>>>>
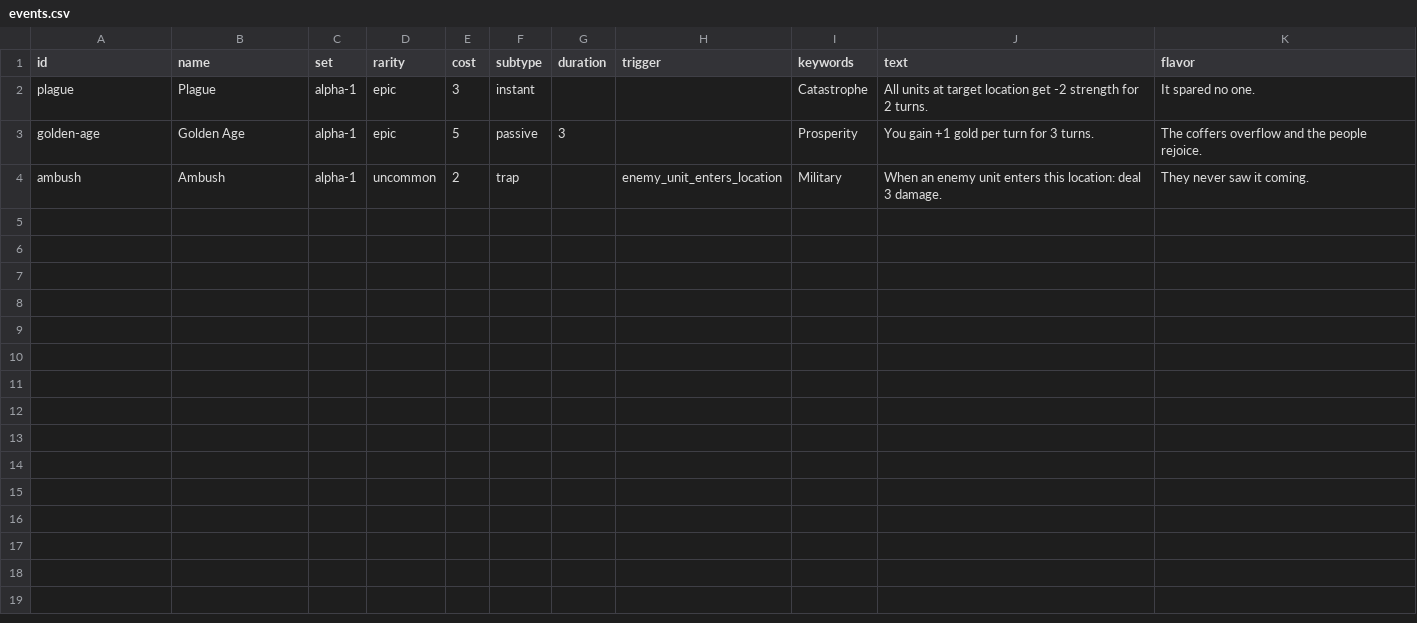
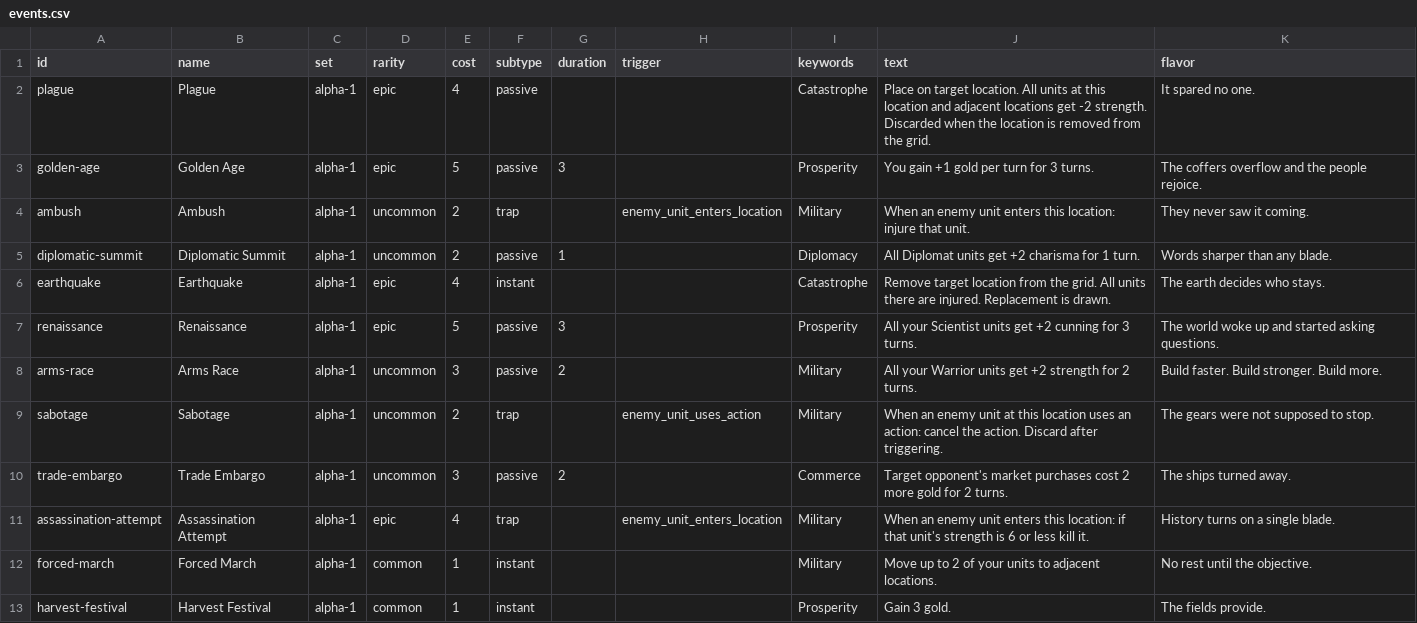
Before and after one commit to lalli-oni/cards, a CSV file: library/sets/alpha-1/events.csv, drawn as a sheet.

```diff
--- a/library/sets/alpha-1/events.csv
+++ b/library/sets/alpha-1/events.csv
@@ -1,4 +1,13 @@
 id,name,set,rarity,cost,subtype,duration,trigger,keywords,text,flavor
-plague,Plague,alpha-1,epic,3,instant,,,Catastrophe,All units at target location get -2 strength for 2 turns.,It spared no one.
+plague,Plague,alpha-1,epic,4,passive,,,Catastrophe,Place on target location. All units at this location and adjacent locations get -2 strength. Discarded when the location is removed from the grid.,It spared no one.
 golden-age,Golden Age,alpha-1,epic,5,passive,3,,Prosperity,You gain +1 gold per turn for 3 turns.,The coffers overflow and the people rejoice.
-ambush,Ambush,alpha-1,uncommon,2,trap,,enemy_unit_enters_location,Military,When an enemy unit enters this location: deal 3 damage.,They never saw it coming.
+ambush,Ambush,alpha-1,uncommon,2,trap,,enemy_unit_enters_location,Military,When an enemy unit enters this location: injure that unit.,They never saw it coming.
+diplomatic-summit,Diplomatic Summit,alpha-1,uncommon,2,passive,1,,Diplomacy,All Diplomat units get +2 charisma for 1 turn.,Words sharper than any blade.
+earthquake,Earthquake,alpha-1,epic,4,instant,,,Catastrophe,Remove target location from the grid. All units there are injured. Replacement is drawn.,The earth decides who stays.
+renaissance,Renaissance,alpha-1,epic,5,passive,3,,Prosperity,All your Scientist units get +2 cunning for 3 turns.,The world woke up and started asking questions.
+arms-race,Arms Race,alpha-1,uncommon,3,passive,2,,Military,All your Warrior units get +2 strength for 2 turns.,Build faster. Build stronger. Build more.
+sabotage,Sabotage,alpha-1,uncommon,2,trap,,enemy_unit_uses_action,Military,When an enemy unit at this location uses an action: cancel the action. Discard after triggering.,The gears were not supposed to stop.
+trade-embargo,Trade Embargo,alpha-1,uncommon,3,passive,2,,Commerce,Target opponent's market purchases cost 2 more gold for 2 turns.,The ships turned away.
+assassination-attempt,Assassination Attempt,alpha-1,epic,4,trap,,enemy_unit_enters_location,Military,When an enemy unit enters this location: if that unit's strength is 6 or less kill it.,History turns on a single blade.
+forced-march,Forced March,alpha-1,common,1,instant,,,Military,Move up to 2 of your units to adjacent locations.,No rest until the objective.
+harvest-festival,Harvest Festival,alpha-1,common,1,instant,,,Prosperity,Gain 3 gold.,The fields provide.
```
Also changed, not shown: library/sets/alpha-1/locations.csv, 5 other files.
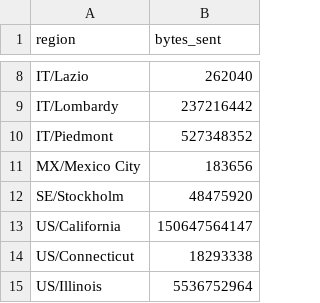
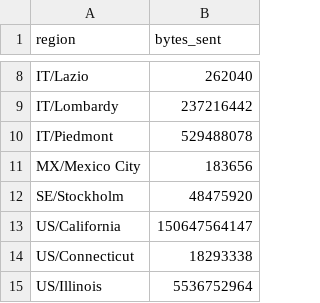
Before and after one commit to aplbrain/ember-dandi-access-summaries, a TSV file: content/summaries/archive/by_region.tsv, drawn as a sheet; only a part is shown, gaps mark what is left out.

```diff
--- a/content/summaries/archive/by_region.tsv
+++ b/content/summaries/archive/by_region.tsv
@@ -9,3 +9,3 @@ IT/Lazio	262040
 IT/Lombardy	237216442
-IT/Piedmont	527348352
+IT/Piedmont	529488078
 MX/Mexico City	183656
```
Also changed, not shown: content/summaries/archive/by_day.tsv, content/summaries/unassociated/by_day.tsv, 4 other files.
<<<<
- **REQUIRED ACTION**: Set down all the material exactly once more. No pictures.

- **SOLUTION TO THIS EXERCISE**:
Before and after one commit to lalli-oni/cards, a CSV file: library/sets/alpha-1/events.csv, drawn as a sheet.

```diff
--- a/library/sets/alpha-1/events.csv
+++ b/library/sets/alpha-1/events.csv
@@ -1,4 +1,13 @@
 id,name,set,rarity,cost,subtype,duration,trigger,keywords,text,flavor
-plague,Plague,alpha-1,epic,3,instant,,,Catastrophe,All units at target location get -2 strength for 2 turns.,It spared no one.
+plague,Plague,alpha-1,epic,4,passive,,,Catastrophe,Place on target location. All units at this location and adjacent locations get -2 strength. Discarded when the location is removed from the grid.,It spared no one.
 golden-age,Golden Age,alpha-1,epic,5,passive,3,,Prosperity,You gain +1 gold per turn for 3 turns.,The coffers overflow and the people rejoice.
-ambush,Ambush,alpha-1,uncommon,2,trap,,enemy_unit_enters_location,Military,When an enemy unit enters this location: deal 3 damage.,They never saw it coming.
+ambush,Ambush,alpha-1,uncommon,2,trap,,enemy_unit_enters_location,Military,When an enemy unit enters this location: injure that unit.,They never saw it coming.
+diplomatic-summit,Diplomatic Summit,alpha-1,uncommon,2,passive,1,,Diplomacy,All Diplomat units get +2 charisma for 1 turn.,Words sharper than any blade.
+earthquake,Earthquake,alpha-1,epic,4,instant,,,Catastrophe,Remove target location from the grid. All units there are injured. Replacement is drawn.,The earth decides who stays.
+renaissance,Renaissance,alpha-1,epic,5,passive,3,,Prosperity,All your Scientist units get +2 cunning for 3 turns.,The world woke up and started asking questions.
+arms-race,Arms Race,alpha-1,uncommon,3,passive,2,,Military,All your Warrior units get +2 strength for 2 turns.,Build faster. Build stronger. Build more.
+sabotage,Sabotage,alpha-1,uncommon,2,trap,,enemy_unit_uses_action,Military,When an enemy unit at this location uses an action: cancel the action. Discard after triggering.,The gears were not supposed to stop.
+trade-embargo,Trade Embargo,alpha-1,uncommon,3,passive,2,,Commerce,Target opponent's market purchases cost 2 more gold for 2 turns.,The ships turned away.
+assassination-attempt,Assassination Attempt,alpha-1,epic,4,trap,,enemy_unit_enters_location,Military,When an enemy unit enters this location: if that unit's strength is 6 or less kill it.,History turns on a single blade.
+forced-march,Forced March,alpha-1,common,1,instant,,,Military,Move up to 2 of your units to adjacent locations.,No rest until the objective.
+harvest-festival,Harvest Festival,alpha-1,common,1,instant,,,Prosperity,Gain 3 gold.,The fields provide.
```
Also changed, not shown: library/sets/alpha-1/locations.csv, 5 other files.
Before and after one commit to aplbrain/ember-dandi-access-summaries, a TSV file: content/summaries/archive/by_region.tsv, drawn as a sheet; only a part is shown, gaps mark what is left out.

```diff
--- a/content/summaries/archive/by_region.tsv
+++ b/content/summaries/archive/by_region.tsv
@@ -9,3 +9,3 @@ IT/Lazio	262040
 IT/Lombardy	237216442
-IT/Piedmont	527348352
+IT/Piedmont	529488078
 MX/Mexico City	183656
```
Also changed, not shown: content/summaries/archive/by_day.tsv, content/summaries/unassociated/by_day.tsv, 4 other files.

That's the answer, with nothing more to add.